The smallest "useful" computer program simply prints "Hello World!". It does almost nothing, so most of the program is overhead. In C, it takes 53 characters of program to print 12 bytes of text Ė an overhead factor of 4.4.
Iíve been reading LEGAL this week, because some friends of mine are writing their will. I agreed to be the trustee in case both parents die while the kids are still young. It occurred to me that the "hello world" of wills is this:
Leave everything to my spouse. If s/he is dead, then split it evenly among my kids.
This is pretty much what my friends' will said, but to express these 83 bytes of idea took 18,700 bytes of LEGAL, for an overhead factor of 225. That is, LEGAL is 51 times less efficient than C.

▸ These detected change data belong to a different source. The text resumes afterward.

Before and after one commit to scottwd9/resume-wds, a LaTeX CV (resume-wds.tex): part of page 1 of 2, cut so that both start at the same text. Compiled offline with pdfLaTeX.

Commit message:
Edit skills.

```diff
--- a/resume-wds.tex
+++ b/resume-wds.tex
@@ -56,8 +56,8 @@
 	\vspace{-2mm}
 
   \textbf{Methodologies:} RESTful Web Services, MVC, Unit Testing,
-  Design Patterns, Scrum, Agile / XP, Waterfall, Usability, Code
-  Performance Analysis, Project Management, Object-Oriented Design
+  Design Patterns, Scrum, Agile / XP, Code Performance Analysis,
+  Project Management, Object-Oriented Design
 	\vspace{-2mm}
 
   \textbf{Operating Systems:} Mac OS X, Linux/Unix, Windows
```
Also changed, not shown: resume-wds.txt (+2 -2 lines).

He goes on to answer the question "Why is LEGAL such a shitty language?" and finds that, among other problems, "it doesnít use modern techniques like subroutines or standard libraries." Doing so would save a ton of time and effort. It'd probably also reduce the lawyer's income.
As he concludes:
Of course, there is one additional reason that legal documents are so long: Many lawyers are paid by the hour.
I'm not quite sure why this amused me as much as it did. Perhaps it's my programming background combined with the fact that I've been reading more legal documents recently. Either way, I can definitely see his points. The legal profession could learn a thing or two from good programming practices.
If you've ever heard stories about companies that experiment with paying their programmers based on the number of lines of code written (or number of bugs fixed per week), you'd understand how crazy this really could be.
Posted by jzawodn at August 21, 2007 10:14 AM